word association game

Mike Bulgakov



The historical depiction of witches riding broomsticks has its origins in hallucinogenic plant pharmacology, as popularized by Shakespeare, but the indigenous knowledge predates even him.

Hallucinogenic chemicals called tropane alkaloids are made by a number of plants including Atropa belladonna (deadly nightshade), Hyoscyamus niger(henbane), Mandragora officinarum (mandrake) and Datura stramonium(jimsonweed). During the Middle Ages, parts of these plants were used to make "brews," "oyntments" or "witches' salves" for witchcraft, sorcery and other nefarious activities.

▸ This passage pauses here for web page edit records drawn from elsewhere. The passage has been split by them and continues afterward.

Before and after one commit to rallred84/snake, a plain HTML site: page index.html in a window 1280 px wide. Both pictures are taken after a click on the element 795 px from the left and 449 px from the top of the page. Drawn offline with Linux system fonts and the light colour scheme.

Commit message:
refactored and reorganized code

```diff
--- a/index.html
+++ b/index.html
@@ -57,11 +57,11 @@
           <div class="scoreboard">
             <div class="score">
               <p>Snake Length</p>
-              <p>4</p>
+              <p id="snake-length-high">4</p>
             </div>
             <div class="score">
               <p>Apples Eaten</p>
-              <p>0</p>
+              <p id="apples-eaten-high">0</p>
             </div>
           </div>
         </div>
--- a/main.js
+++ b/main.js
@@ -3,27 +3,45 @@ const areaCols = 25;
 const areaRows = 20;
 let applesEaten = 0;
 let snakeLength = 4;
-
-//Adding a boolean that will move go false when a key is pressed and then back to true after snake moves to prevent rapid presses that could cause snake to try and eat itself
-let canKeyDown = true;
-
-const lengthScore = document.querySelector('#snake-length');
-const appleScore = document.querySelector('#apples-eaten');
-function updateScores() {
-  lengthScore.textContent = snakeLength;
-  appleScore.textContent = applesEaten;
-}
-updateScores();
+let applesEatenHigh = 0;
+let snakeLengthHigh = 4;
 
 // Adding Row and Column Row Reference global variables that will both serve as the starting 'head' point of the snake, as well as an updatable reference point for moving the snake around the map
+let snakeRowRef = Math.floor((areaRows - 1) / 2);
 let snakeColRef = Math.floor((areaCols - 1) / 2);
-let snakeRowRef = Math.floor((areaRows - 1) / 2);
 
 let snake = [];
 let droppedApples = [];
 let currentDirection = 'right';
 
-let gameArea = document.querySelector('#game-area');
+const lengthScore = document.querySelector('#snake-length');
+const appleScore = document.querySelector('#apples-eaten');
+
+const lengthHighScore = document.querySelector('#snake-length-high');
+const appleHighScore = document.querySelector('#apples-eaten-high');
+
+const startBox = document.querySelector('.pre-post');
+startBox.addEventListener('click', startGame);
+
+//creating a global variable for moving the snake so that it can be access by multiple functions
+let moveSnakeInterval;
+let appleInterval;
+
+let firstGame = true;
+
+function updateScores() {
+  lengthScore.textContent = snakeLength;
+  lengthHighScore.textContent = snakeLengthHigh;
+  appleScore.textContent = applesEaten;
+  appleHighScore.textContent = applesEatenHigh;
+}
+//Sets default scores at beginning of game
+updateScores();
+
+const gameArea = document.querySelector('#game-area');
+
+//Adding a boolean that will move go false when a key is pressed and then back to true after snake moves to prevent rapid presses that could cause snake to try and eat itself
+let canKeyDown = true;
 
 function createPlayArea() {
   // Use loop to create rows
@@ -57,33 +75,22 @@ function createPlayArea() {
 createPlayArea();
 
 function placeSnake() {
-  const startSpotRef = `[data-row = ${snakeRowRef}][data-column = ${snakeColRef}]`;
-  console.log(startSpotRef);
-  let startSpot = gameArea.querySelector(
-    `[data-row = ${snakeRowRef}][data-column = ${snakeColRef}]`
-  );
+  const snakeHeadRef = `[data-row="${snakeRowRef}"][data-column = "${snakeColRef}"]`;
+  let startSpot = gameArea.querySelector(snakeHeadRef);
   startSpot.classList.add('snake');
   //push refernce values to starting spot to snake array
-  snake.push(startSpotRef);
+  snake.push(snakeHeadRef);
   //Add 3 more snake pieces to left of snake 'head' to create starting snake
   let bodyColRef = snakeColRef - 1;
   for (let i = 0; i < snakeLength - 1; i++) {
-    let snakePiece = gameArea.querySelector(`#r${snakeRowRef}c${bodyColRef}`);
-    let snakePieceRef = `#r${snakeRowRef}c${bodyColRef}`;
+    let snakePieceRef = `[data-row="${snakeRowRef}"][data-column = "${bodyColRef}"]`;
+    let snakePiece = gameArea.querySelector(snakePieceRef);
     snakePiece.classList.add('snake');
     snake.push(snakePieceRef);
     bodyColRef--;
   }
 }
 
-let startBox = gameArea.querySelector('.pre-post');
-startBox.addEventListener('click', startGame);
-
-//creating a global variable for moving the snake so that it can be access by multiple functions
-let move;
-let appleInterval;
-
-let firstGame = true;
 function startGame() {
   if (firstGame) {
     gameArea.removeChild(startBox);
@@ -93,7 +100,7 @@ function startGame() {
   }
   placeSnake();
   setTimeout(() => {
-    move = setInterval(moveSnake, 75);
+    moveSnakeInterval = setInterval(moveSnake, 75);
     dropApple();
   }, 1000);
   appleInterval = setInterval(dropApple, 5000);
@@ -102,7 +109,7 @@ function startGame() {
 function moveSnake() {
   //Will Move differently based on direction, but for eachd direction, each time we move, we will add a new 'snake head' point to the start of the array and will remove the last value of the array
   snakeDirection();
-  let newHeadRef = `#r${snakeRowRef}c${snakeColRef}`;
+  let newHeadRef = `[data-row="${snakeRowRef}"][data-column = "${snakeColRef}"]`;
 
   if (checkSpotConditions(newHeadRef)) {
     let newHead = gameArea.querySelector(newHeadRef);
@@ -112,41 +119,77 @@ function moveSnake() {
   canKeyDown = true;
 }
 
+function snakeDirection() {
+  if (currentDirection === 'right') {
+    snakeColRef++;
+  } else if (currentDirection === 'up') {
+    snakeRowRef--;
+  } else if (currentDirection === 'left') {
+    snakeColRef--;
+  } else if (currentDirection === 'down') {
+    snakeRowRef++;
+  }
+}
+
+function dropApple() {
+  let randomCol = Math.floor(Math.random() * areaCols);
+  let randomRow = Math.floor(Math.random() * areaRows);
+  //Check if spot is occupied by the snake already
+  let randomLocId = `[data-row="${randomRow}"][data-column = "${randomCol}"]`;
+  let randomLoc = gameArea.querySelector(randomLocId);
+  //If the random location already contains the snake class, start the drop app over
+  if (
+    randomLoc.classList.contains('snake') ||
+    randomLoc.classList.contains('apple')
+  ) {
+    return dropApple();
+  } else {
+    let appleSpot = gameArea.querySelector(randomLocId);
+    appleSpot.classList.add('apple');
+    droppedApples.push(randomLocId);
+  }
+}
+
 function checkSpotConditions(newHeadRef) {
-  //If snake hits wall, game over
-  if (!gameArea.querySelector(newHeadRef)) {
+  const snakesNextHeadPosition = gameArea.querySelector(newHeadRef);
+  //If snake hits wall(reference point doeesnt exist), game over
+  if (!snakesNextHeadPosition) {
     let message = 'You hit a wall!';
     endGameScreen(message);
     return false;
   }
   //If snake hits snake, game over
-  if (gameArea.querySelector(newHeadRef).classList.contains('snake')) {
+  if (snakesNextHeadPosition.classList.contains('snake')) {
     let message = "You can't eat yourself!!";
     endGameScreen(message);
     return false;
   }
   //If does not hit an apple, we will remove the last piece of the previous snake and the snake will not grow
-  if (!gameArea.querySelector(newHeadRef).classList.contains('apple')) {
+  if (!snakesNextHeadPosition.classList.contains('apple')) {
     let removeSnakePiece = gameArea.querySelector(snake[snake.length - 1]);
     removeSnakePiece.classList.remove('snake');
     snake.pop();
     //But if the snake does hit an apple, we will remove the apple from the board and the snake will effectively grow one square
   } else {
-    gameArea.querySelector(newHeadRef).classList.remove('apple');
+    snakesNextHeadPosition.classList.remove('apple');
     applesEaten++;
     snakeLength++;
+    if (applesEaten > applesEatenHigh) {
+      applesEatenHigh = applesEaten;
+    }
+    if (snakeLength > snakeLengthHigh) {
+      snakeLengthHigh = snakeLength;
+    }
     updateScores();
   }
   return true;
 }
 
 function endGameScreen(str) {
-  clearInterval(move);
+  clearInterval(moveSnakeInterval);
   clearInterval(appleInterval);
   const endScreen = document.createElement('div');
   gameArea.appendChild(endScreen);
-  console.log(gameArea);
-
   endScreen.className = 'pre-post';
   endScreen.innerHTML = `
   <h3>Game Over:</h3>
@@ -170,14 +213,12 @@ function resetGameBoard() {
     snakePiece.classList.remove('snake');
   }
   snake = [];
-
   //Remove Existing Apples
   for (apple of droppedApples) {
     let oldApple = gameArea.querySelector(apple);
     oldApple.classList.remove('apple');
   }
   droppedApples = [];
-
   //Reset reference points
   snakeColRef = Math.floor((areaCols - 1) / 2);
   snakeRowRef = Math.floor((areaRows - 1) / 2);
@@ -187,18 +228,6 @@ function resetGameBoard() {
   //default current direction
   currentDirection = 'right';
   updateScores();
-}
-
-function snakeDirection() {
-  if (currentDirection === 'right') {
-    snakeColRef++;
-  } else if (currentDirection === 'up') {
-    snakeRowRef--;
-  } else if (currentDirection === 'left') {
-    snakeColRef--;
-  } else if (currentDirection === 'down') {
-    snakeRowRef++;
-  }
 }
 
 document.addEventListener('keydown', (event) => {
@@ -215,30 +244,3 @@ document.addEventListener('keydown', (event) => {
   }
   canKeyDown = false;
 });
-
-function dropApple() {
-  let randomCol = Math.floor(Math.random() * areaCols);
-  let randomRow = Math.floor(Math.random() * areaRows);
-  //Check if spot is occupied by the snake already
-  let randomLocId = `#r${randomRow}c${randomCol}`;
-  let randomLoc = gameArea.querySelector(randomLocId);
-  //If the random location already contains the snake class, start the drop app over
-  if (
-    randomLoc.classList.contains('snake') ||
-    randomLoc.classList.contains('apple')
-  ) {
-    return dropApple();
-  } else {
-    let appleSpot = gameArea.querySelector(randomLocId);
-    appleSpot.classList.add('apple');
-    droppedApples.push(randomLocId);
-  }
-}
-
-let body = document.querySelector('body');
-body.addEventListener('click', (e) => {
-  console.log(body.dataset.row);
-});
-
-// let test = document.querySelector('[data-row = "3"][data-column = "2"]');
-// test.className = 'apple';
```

Somewhere along the line, the observation was made that the hallucinogenic compounds, hyoscine in particular -- also known as scopolamine -- could be absorbed through sweat glands in the armpit or via the mucus membranes of the rectum or vaginal area. As compared to eating the plants or drinking their extracts, axial, rectal and vaginal routes of administration also bypassed the first cycle of rapid metabolism by the liver (and severe intestinal discomfort).

Just how did the alleged witches apply said ointments? According to Mann, the earliest clue comes from a 1324 investigation of the case of Lady Alice Kyteler:

"In rifleing the closet of the ladie, they found a pipe of oyntment, wherewith she greased a staffe, upon which she ambled and galloped through thick and thin."
And from the fifteenth-century records of Jordanes de Bergamo:
"But the vulgar believe, and the witches confess, that on certain days or nights they anoint a staff and ride on it to the appointed place or anoint themselves under the arms and in other hairy places."
These passages account for why so many of the pictures of the time depict partially clothed or naked witches "astride their broomsticks," as shown in the woodcut image featured here.

Why Flying?
But what about the issue of flying on said broomsticks?

The tropane alkaloid hallucinogens tended to cause sleep, but with dreams that involved flying, "wild rides" and "frenzied dancing." A 1966 description of tropane alkaloid intoxication was offered by the Gustav Schenk:

"My teeth were clenched, and a dizzied rage took possession of me...but I also know that I was permeated by a peculiar sense of well-being connected with the crazy sensation that my feet were growing lighter, expanding and breaking loose from my own body. Each part of my body seemed to be going off on its own, and I was seized with the fear that I was falling apart. At the same time I experienced an intoxicating sensation of flying...I soared where my hallucinations - the clouds, the lowering sky, herds of beasts, falling leaves...billowing streamers of steam and rivers of molten metal - were swirling along."
So, these psychosensory experiences of flying were associated with boiled up hallucinogenic plants applied to the vulvovaginal area with a broomstick, probably used to mix the concoction.